**Task:**
As you reproduce every line below, keep it exactly as written and leave out the images.

**Given data:**
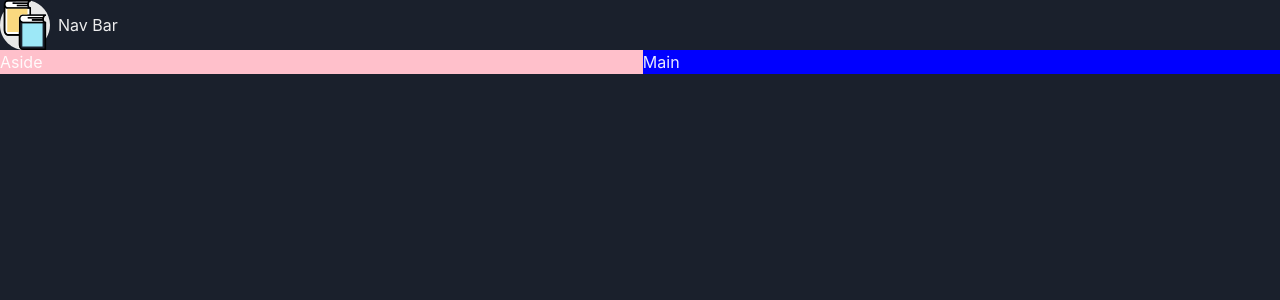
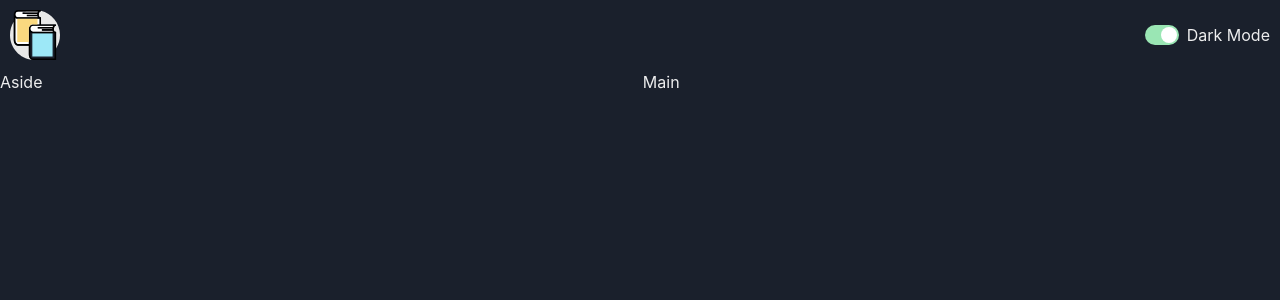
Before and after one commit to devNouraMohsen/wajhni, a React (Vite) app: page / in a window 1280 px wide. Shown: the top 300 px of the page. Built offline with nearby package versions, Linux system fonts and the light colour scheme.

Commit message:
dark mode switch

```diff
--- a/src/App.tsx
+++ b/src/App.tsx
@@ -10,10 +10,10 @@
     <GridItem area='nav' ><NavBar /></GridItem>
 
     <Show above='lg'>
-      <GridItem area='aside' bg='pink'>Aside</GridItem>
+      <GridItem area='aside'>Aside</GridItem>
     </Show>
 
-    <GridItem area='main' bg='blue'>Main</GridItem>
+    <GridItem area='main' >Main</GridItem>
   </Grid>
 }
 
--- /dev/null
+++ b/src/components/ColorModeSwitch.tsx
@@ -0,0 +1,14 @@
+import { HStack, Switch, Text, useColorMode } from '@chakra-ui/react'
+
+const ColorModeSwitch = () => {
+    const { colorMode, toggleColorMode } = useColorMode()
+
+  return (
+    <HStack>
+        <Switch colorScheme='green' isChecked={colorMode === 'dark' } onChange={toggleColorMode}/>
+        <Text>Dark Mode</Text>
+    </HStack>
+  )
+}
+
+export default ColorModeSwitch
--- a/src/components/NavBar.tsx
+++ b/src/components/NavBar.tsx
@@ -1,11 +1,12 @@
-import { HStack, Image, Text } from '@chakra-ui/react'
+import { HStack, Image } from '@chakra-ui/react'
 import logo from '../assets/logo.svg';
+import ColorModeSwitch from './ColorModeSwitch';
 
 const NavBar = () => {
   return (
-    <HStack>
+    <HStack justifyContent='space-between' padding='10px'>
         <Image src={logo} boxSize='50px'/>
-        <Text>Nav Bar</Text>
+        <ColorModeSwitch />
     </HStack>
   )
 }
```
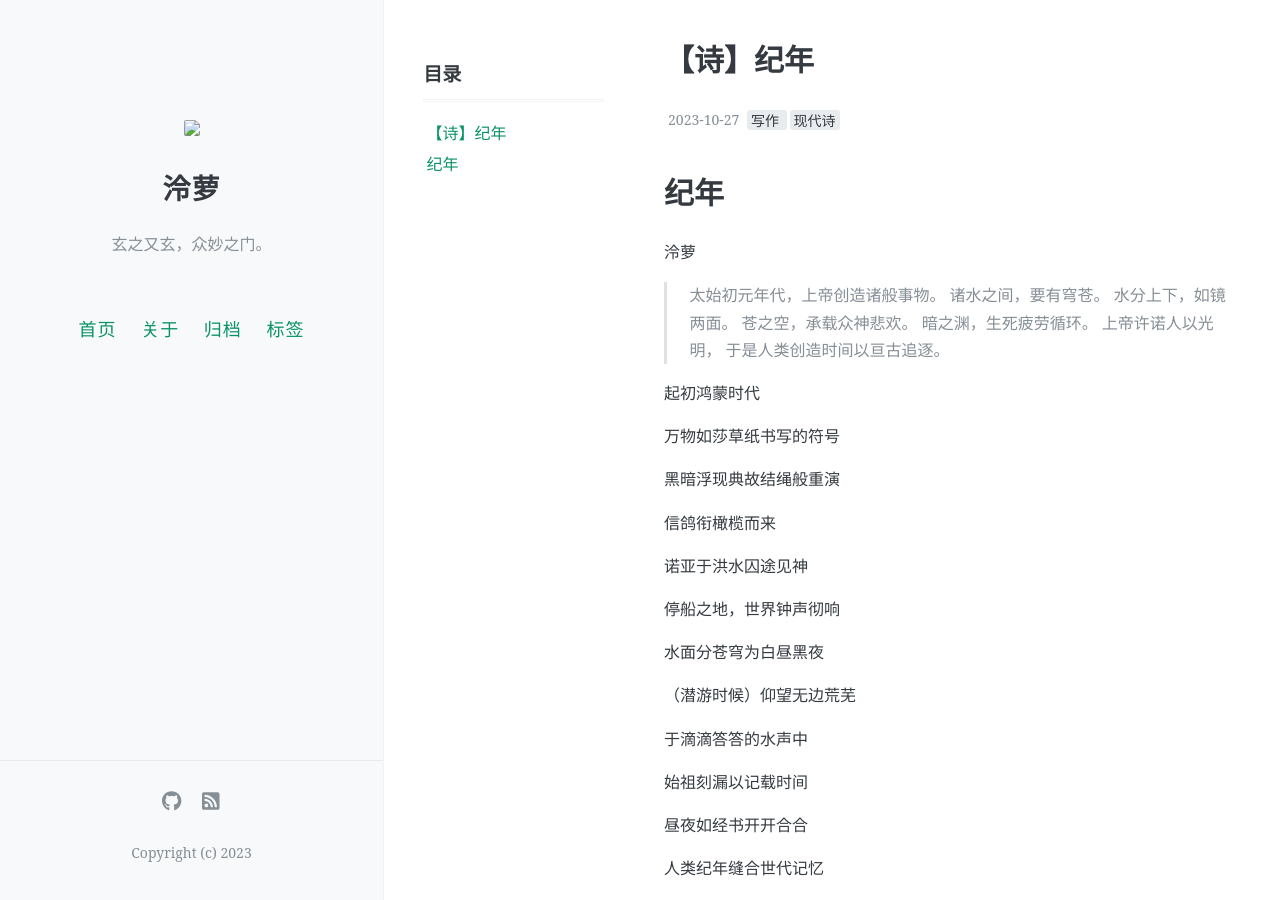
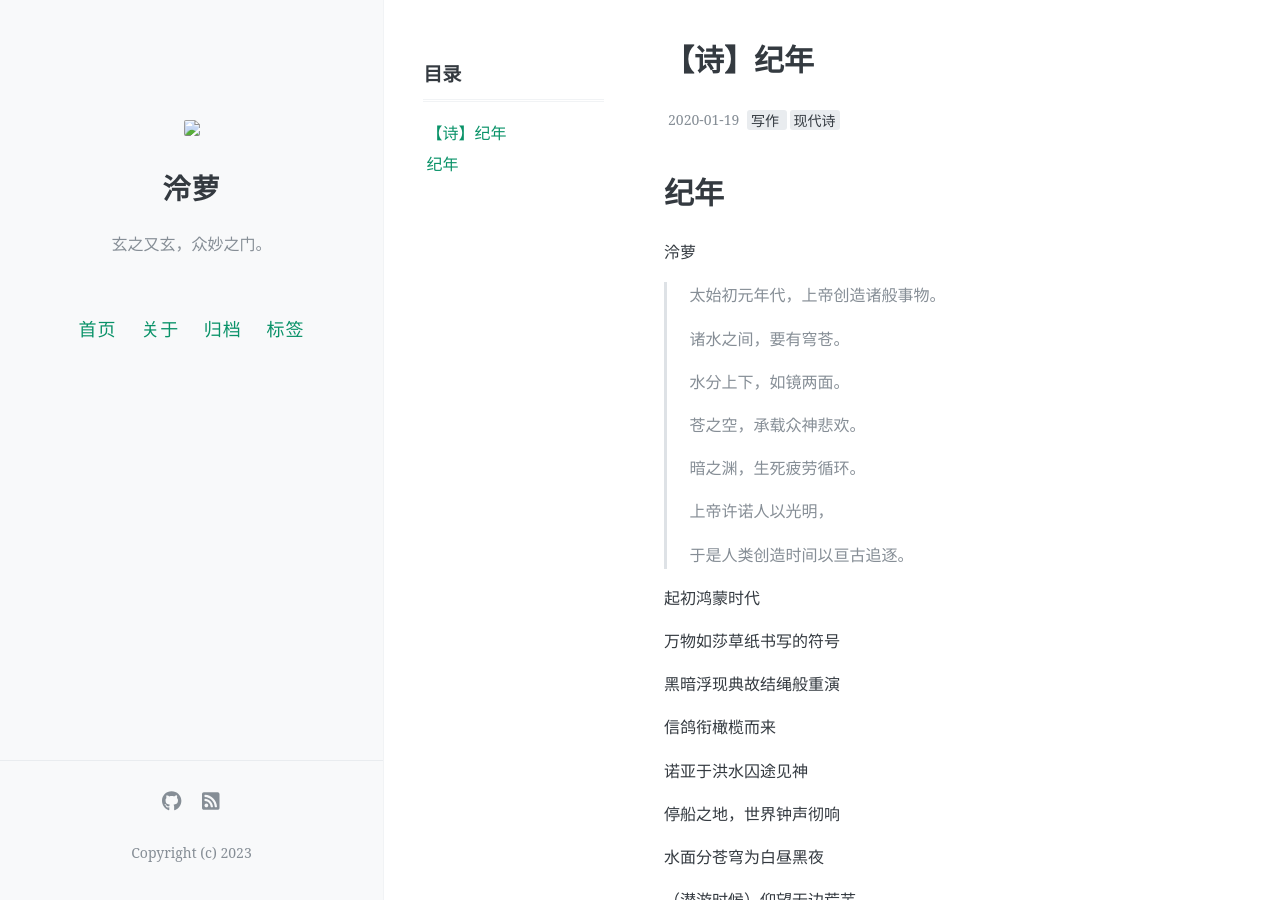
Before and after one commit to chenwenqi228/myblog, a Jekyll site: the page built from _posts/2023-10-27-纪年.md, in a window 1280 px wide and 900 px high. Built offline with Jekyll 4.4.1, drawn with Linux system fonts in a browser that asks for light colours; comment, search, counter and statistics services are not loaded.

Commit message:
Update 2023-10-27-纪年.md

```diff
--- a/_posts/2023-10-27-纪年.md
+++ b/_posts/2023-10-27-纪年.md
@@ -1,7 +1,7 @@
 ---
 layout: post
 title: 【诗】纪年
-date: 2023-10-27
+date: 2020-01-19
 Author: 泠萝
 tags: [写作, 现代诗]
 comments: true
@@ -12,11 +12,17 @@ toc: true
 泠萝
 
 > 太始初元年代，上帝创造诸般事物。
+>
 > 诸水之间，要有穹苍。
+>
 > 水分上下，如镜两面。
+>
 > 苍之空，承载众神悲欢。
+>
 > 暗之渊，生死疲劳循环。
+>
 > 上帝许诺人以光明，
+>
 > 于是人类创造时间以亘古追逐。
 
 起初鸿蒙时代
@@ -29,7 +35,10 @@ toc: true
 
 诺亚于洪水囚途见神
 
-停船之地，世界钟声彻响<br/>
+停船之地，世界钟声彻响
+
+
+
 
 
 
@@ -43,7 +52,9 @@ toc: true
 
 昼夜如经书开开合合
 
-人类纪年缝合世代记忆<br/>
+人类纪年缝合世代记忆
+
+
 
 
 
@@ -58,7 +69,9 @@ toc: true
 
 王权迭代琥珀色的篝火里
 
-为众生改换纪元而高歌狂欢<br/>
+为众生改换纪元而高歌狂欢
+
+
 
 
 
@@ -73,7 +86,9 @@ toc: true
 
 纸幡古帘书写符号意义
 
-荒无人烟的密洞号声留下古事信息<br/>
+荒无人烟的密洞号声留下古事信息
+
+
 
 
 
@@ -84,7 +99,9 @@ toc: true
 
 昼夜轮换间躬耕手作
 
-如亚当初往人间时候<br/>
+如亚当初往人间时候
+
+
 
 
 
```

**Solution:**
Before and after one commit to devNouraMohsen/wajhni, a React (Vite) app: page / in a window 1280 px wide. Shown: the top 300 px of the page. Built offline with nearby package versions, Linux system fonts and the light colour scheme.

Commit message:
dark mode switch

```diff
--- a/src/App.tsx
+++ b/src/App.tsx
@@ -10,10 +10,10 @@
     <GridItem area='nav' ><NavBar /></GridItem>
 
     <Show above='lg'>
-      <GridItem area='aside' bg='pink'>Aside</GridItem>
+      <GridItem area='aside'>Aside</GridItem>
     </Show>
 
-    <GridItem area='main' bg='blue'>Main</GridItem>
+    <GridItem area='main' >Main</GridItem>
   </Grid>
 }
 
--- /dev/null
+++ b/src/components/ColorModeSwitch.tsx
@@ -0,0 +1,14 @@
+import { HStack, Switch, Text, useColorMode } from '@chakra-ui/react'
+
+const ColorModeSwitch = () => {
+    const { colorMode, toggleColorMode } = useColorMode()
+
+  return (
+    <HStack>
+        <Switch colorScheme='green' isChecked={colorMode === 'dark' } onChange={toggleColorMode}/>
+        <Text>Dark Mode</Text>
+    </HStack>
+  )
+}
+
+export default ColorModeSwitch
--- a/src/components/NavBar.tsx
+++ b/src/components/NavBar.tsx
@@ -1,11 +1,12 @@
-import { HStack, Image, Text } from '@chakra-ui/react'
+import { HStack, Image } from '@chakra-ui/react'
 import logo from '../assets/logo.svg';
+import ColorModeSwitch from './ColorModeSwitch';
 
 const NavBar = () => {
   return (
-    <HStack>
+    <HStack justifyContent='space-between' padding='10px'>
         <Image src={logo} boxSize='50px'/>
-        <Text>Nav Bar</Text>
+        <ColorModeSwitch />
     </HStack>
   )
 }
```
Before and after one commit to chenwenqi228/myblog, a Jekyll site: the page built from _posts/2023-10-27-纪年.md, in a window 1280 px wide and 900 px high. Built offline with Jekyll 4.4.1, drawn with Linux system fonts in a browser that asks for light colours; comment, search, counter and statistics services are not loaded.

Commit message:
Update 2023-10-27-纪年.md

```diff
--- a/_posts/2023-10-27-纪年.md
+++ b/_posts/2023-10-27-纪年.md
@@ -1,7 +1,7 @@
 ---
 layout: post
 title: 【诗】纪年
-date: 2023-10-27
+date: 2020-01-19
 Author: 泠萝
 tags: [写作, 现代诗]
 comments: true
@@ -12,11 +12,17 @@ toc: true
 泠萝
 
 > 太始初元年代，上帝创造诸般事物。
+>
 > 诸水之间，要有穹苍。
+>
 > 水分上下，如镜两面。
+>
 > 苍之空，承载众神悲欢。
+>
 > 暗之渊，生死疲劳循环。
+>
 > 上帝许诺人以光明，
+>
 > 于是人类创造时间以亘古追逐。
 
 起初鸿蒙时代
@@ -29,7 +35,10 @@ toc: true
 
 诺亚于洪水囚途见神
 
-停船之地，世界钟声彻响<br/>
+停船之地，世界钟声彻响
+
+
+
 
 
 
@@ -43,7 +52,9 @@ toc: true
 
 昼夜如经书开开合合
 
-人类纪年缝合世代记忆<br/>
+人类纪年缝合世代记忆
+
+
 
 
 
@@ -58,7 +69,9 @@ toc: true
 
 王权迭代琥珀色的篝火里
 
-为众生改换纪元而高歌狂欢<br/>
+为众生改换纪元而高歌狂欢
+
+
 
 
 
@@ -73,7 +86,9 @@ toc: true
 
 纸幡古帘书写符号意义
 
-荒无人烟的密洞号声留下古事信息<br/>
+荒无人烟的密洞号声留下古事信息
+
+
 
 
 
@@ -84,7 +99,9 @@ toc: true
 
 昼夜轮换间躬耕手作
 
-如亚当初往人间时候<br/>
+如亚当初往人间时候
+
+
 
 
 
```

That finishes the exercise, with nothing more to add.